During an in-depth interview with OWN, Stacey Abrams said she had to work hard to ignore unimportant beauty standards during her run for governor of Georgia in 2018.
Abrams responded, "Beauty is not the thing I think about all the time," when asked whether she felt pressured to cater her look to men.
Abrams went on to discuss how even her own longtime friends badgered her about physical changes she needed to make during her gubernatorial run.
"I used to be that thin and I miss those days but not enough to go back to them," she told the audience.
"I want to be healthy but I'm not trying to fit anyone else's image," she added.
Abrams' popularity has grown exponentially since she suffered a very narrow loss in November's election. Many have clamored for her to run for U.S. Senate, and even president.
Instead, she has chosen to focus on badly-needed, state-by-state voting rights initiatives and election reform through her new organization, Fair Fight 2020.
"My responsibility is to ensure that the right to vote, the right to have that vote counted is sacrosanct. And, concession says that the system works perfectly fine. I do not believe the system works perfectly fine," she told WBUR on Tuesday.
On Wednesday morning, after longtime U.S. Senator for Georgia Johnny Isakson announced his retirement, many floated Abrams as a more than worthy candidate. Abrams, however, quickly released a statement shooting down any interest she may have in the seat.
Statement from my spokesman: pic.twitter.com/0smIAb5ptA
— Stacey Abrams (@staceyabrams) August 28, 2019
Despite refusing to run for Senate, she said she would be more than happy to be the running mate of a 2020 presidential candidate.
"There are those who advised me against saying that out loud. But, the reality is, of course, the work that I want to see for America, the progress I want to see us make, I would be honored to be the running mate of the Democratic nominee," she said earlier this week.
During the interview with OWN, she spoke about electability politics and the challenges that come with running for office as a Black woman.
"It's taken a while, but my confidence in my capacity is what I care about. I had people who had known me for years who said, 'You can't do this' and 'You can't be the first' because of what you look like," she said, joking that she hadn't had a perm since 1995.

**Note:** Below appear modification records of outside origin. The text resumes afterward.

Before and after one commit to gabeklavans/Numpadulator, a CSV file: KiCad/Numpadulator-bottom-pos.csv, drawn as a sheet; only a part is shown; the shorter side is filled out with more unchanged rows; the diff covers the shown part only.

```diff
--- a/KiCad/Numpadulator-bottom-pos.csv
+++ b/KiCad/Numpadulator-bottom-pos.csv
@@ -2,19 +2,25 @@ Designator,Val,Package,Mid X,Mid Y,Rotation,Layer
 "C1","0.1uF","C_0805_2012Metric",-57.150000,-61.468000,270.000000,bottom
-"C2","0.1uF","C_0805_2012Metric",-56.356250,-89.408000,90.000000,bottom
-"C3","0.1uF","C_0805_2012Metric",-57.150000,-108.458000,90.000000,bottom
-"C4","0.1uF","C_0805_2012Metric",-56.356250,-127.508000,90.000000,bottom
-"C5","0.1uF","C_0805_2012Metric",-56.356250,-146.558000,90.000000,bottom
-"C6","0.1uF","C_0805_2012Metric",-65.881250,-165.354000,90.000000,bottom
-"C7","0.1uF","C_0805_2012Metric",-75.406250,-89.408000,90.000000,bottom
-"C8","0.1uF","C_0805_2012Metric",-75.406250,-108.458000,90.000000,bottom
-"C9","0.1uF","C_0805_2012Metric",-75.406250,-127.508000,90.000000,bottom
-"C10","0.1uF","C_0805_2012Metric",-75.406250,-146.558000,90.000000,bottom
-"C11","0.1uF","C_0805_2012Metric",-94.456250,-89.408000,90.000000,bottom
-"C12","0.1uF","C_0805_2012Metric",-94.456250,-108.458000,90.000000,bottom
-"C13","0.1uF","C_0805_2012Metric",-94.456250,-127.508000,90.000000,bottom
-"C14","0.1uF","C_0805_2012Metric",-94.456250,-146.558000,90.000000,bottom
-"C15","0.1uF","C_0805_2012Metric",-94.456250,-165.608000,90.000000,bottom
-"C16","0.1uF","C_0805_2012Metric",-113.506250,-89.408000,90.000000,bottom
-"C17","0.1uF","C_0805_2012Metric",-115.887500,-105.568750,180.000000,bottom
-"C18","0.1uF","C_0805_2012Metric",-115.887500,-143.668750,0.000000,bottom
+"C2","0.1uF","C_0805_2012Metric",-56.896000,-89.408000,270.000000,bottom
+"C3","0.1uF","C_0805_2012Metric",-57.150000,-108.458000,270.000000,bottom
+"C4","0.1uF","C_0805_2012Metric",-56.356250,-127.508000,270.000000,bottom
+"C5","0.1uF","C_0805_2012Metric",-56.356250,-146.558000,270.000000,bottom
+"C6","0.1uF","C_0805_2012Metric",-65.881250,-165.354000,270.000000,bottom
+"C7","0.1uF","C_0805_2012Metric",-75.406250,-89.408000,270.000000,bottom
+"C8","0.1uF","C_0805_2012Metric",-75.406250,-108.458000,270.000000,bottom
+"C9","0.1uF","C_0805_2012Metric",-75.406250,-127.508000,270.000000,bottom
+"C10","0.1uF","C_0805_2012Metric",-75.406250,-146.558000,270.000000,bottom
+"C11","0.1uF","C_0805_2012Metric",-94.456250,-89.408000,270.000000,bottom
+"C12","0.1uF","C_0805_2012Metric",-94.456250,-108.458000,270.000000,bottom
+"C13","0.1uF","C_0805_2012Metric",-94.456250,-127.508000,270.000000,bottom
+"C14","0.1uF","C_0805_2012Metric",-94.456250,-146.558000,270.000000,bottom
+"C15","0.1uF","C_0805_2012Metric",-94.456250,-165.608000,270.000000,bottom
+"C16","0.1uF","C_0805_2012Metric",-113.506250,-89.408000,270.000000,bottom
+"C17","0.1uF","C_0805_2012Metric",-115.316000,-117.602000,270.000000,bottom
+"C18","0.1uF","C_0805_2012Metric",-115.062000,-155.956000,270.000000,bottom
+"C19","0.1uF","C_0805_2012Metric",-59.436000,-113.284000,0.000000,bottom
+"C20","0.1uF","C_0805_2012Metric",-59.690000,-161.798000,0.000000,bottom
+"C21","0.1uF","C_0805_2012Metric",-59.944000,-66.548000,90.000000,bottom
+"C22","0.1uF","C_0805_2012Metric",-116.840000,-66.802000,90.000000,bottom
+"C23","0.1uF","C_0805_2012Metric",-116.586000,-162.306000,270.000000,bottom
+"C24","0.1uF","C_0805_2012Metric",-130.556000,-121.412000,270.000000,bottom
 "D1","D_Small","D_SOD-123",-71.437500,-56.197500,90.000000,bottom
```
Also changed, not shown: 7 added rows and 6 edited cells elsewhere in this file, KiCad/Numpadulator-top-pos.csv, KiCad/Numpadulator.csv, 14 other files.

"I like who I am, and because I knew I was the best person for the job, I wasn't going to wait until Weight Watchers or Jenny Craig turned me into the after picture. I wasn't going to Invisalign myself out of looking like my mother."